9. Do use an accurate subject line. If you are pitching someone, make it intriguing so they want to open it. If you’re working with someone make sure it’s specific to the conversation. It should be memorable, as in “what keywords would I search if I was trying to find this email?”
Good subject line: “NYU Graduate, published author seeking content writer position”
Bad subject line: “Content writer position” (Where’s the intrigue? Why should I open this compared to all the others? How can I easily search this compared to all the others?)
Good subject line: “Summary notes from 6/15 Summit discussion”
Bad subject line: “Notes”
10. Do set up a vacation auto-responder. If you are going away for more than two days, please use a vacation notification. Let me know that you won’t be responding to my emails, rather than me wondering if they are in spam or you’re ignoring me.
Bonus: 11. Do set up an adult email. Alright, this should be obvious, but email@example.com is probably not a good representation. It’s time to use your name as your email.
What are your email pet peeves or email tips? Let me know in the comments!
Do’s & Don’ts of Email Etiquette:
1. Do proofread your email.
2. Do be clear, concise, and thorough.
3. Do make sure you have a signature.
4. Do use BCC if you’re emailing a bunch of people.
5. Do reply with a courteous “received” or “got it”.
6.Don’t send stupid chain emails.
7. Do check your emotions.
8. Don’t send stuff you don’t want seen or read via company email!
9. Do use an accurate subject line.
10. Do set up a vacation auto-responder.

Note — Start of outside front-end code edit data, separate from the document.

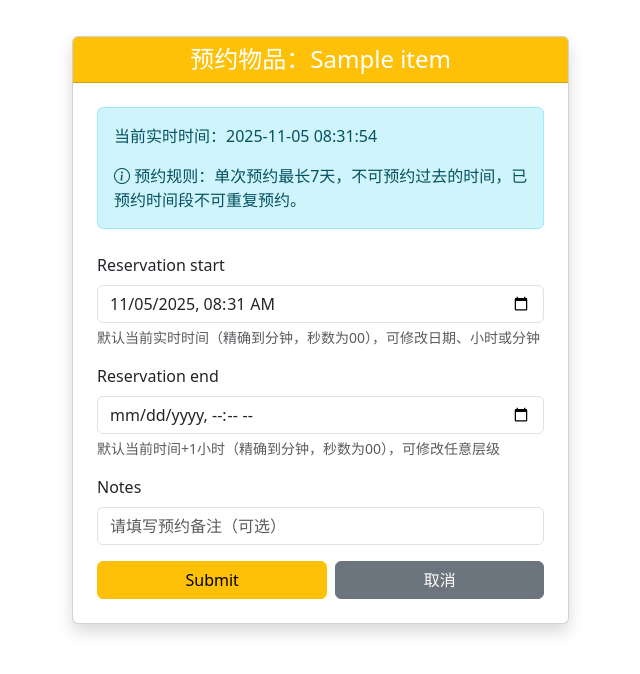
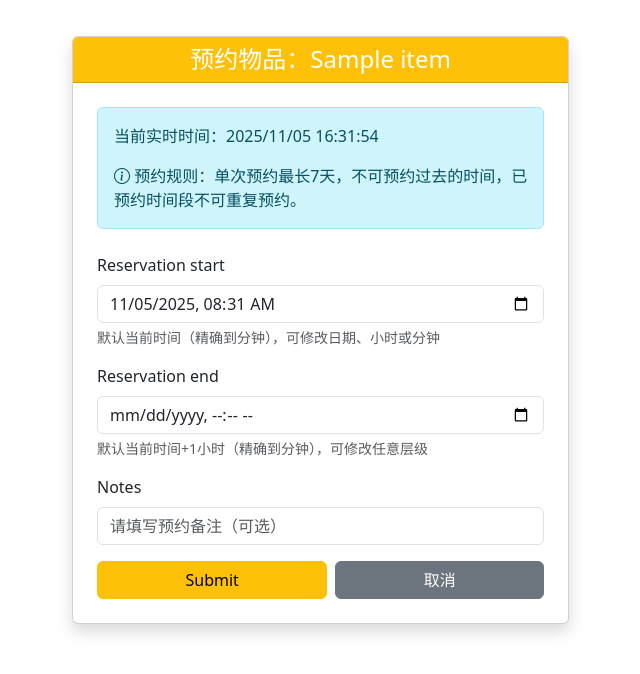
Before and after one commit to Chen-yuyang/flask_project_1, a Flask app: template app/templates/reservations/create.html in a window 1280 px wide. Shown: the part 56-730 px from the top of the page, without its empty margins (426-1066 px from the left). Run offline with Flask 3, Linux system fonts and the light colour scheme; the template is opened without the code that fills it: most values are stand-ins (such as "Sample title", 1, 10 or a date in 2020); form fields are guessed from the names that the template uses.

Commit message:
V15 预约功能：创建预约功能精确到分钟，数据库模型添加预约备注，但是其他显示预约的界面还没能够显示到分钟和备注

```diff
--- a/app/models.py
+++ b/app/models.py
@@ -194,6 +194,7 @@ class Reservation(db.Model):
     _utc_reservation_end = db.Column('reservation_end', db.DateTime, nullable=False)
     _utc_created_at = db.Column('created_at', db.DateTime, default=datetime.utcnow)
     status = db.Column(db.String(20), default='valid')  # valid, cancelled, used
+    notes = db.Column(db.Text, nullable=True)  # 新增notes字段，存储预约备注
 
     # 前端调用时返回东八区本地时间
     @property
--- a/app/routes/reservations.py
+++ b/app/routes/reservations.py
@@ -99,18 +99,17 @@ def item_reservations(item_id):  # 函数名必须是 item_reservations
 @bp.route('/create/<int:item_id>', methods=['GET', 'POST'])
 @login_required
 def create(item_id):
-    """创建物品预约（适配东八区时区+时分秒精度）"""
     item = Item.query.get_or_404(item_id)
     form = ReservationForm()
 
     if form.validate_on_submit():
-        # 1. 将东八区aware时间转换为UTC时间（存入数据库）
+        # 1. 将东八区aware时间转换为UTC时间（数据库存储UTC）
         start_local = form.reservation_start.data
         start_utc = start_local.astimezone(pytz.utc)
         end_local = form.reservation_end.data
         end_utc = end_local.astimezone(pytz.utc)
 
-        # 2. 检查重叠预约（用UTC时间与数据库UTC字段比较）
+        # 2. 检查重叠预约（基于UTC时间与数据库UTC字段比较）
         overlapping = Reservation.query.filter_by(
             item_id=item_id,
             status='valid'
--- a/app/templates/reservations/create.html
+++ b/app/templates/reservations/create.html
@@ -10,7 +10,7 @@
                 <h4 class="card-title text-center mb-0">预约物品：{{ item.name }}</h4>
             </div>
             <div class="card-body p-4">
-                <!-- 实时当前时间提示 -->
+                <!-- 实时东八区时间提示 -->
                 <div class="alert alert-info mb-4">
                     <p id="current-time">正在获取当前时间...</p>
                     <p class="mb-0"><i class="bi bi-info-circle"></i> 预约规则：单次预约最长7天，不可预约过去的时间，已预约时间段不可重复预约。</p>
@@ -20,7 +20,7 @@
                 <form method="POST" id="reservation-form">
                     {{ form.hidden_tag() }}
 
-                    <!-- 预约开始时间（修复语法错误） -->
+<!-- 预约开始时间 -->
                     <div class="mb-3">
                         {{ form.reservation_start.label(class="form-label") }}
                         {{ form.reservation_start(
@@ -33,10 +33,10 @@
                         {% for error in form.reservation_start.errors %}
                         <div class="invalid-feedback">{{ error }}</div>
                         {% endfor %}
-                        <div class="form-text">默认当前实时时间（精确到分钟，秒数为00），可修改日期、小时或分钟</div>
+                        <div class="form-text">默认当前时间（精确到分钟），可修改日期、小时或分钟</div>
                     </div>
 
-                    <!-- 预约结束时间（修复语法错误） -->
+                    <!-- 预约结束时间 -->
                     <div class="mb-3">
                         {{ form.reservation_end.label(class="form-label") }}
                         {{ form.reservation_end(
@@ -48,10 +48,10 @@
                         {% for error in form.reservation_end.errors %}
                         <div class="invalid-feedback">{{ error }}</div>
                         {% endfor %}
-                        <div class="form-text">默认当前时间+1小时（精确到分钟，秒数为00），可修改任意层级</div>
+                        <div class="form-text">默认当前时间+1小时（精确到分钟），可修改任意层级</div>
                     </div>
 
-                    <!-- 预约备注（修复语法错误） -->
+                    <!-- 预约备注（语法完全正确） -->
                     <div class="mb-3">
                         {{ form.notes.label(class="form-label") }}
                         {{ form.notes(
@@ -75,28 +75,44 @@
     </div>
 </div>
 
-<!-- JavaScript 实时更新时间 -->
+<!-- JavaScript：强制东八区时间 + 实时更新 -->
 <script>
-  // 实时更新预约开始时间为当前本地时间（东八区，秒数强制为00）
+  // 更新预约开始时间为东八区当前时间（仅到分钟，秒数强制为00）
   function updateStartTime() {
-    const now = new Date(); // 本地东八区时间
-    now.setSeconds(0, 0); // 秒数固定为00
-    const formatted = now.toISOString().slice(0, 16) + ':00';
+    const now = new Date();
+    now.setSeconds(0, 0); // 秒数固定为00（但不显示）
+    const timezoneOffset = now.getTimezoneOffset();
+    now.setMinutes(now.getMinutes() - timezoneOffset); // 转换为UTC时间（datetime-local默认解析为UTC）
+    const formatted = now.toISOString().slice(0, 16);  // 格式：2025-11-05T16:17
     document.getElementById('reservation_start').value = formatted;
   }
 
-  // 实时显示当前本地时间（东八区）
+  // 实时显示东八区时间（包含秒数，仅用于提示）
   function updateCurrentTime() {
-    const now = new Date(); // 本地东八区时间
-    const formatted = now.toISOString().slice(0, 19).replace('T', ' ');
-    document.getElementById('current-time').textContent = `当前实时时间：${formatted}`;
+    const formatter = new Intl.DateTimeFormat('zh-CN', {
+      timeZone: 'Asia/Shanghai',
+      year: 'numeric',
+      month: '2-digit',
+      day: '2-digit',
+      hour: '2-digit',
+      minute: '2-digit',
+      second: '2-digit',
+      hour12: false
+    });
+    const parts = formatter.formatToParts(new Date());
+    const formatted = parts.reduce((acc, part) => {
+      if (part.type !== 'literal') acc[part.type] = part.value;
+      return acc;
+    }, {});
+    const timeStr = `${formatted.year}/${formatted.month}/${formatted.day} ${formatted.hour}:${formatted.minute}:${formatted.second}`;
+    document.getElementById('current-time').textContent = `当前实时时间：${timeStr}`;
   }
 
   window.onload = function() {
     updateStartTime();
     updateCurrentTime();
-    setInterval(updateStartTime, 60000); // 每分钟更新一次（秒数固定）
-    setInterval(updateCurrentTime, 1000); // 每秒更新时间提示
+    setInterval(updateStartTime, 60000); // 每分钟更新一次（仅到分钟，无需每秒更新）
+    setInterval(updateCurrentTime, 1000); // 每秒更新时间提示（包含秒数）
   };
 
   // 提交前最后一次更新
```
Also changed, not shown: app/forms/reservation_forms.py (+7 -14 lines).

11. Do set up an adult email.
Now that you’ve nailed email etiquette, grab the guide to crafting your perfect 30-second elevator pitch!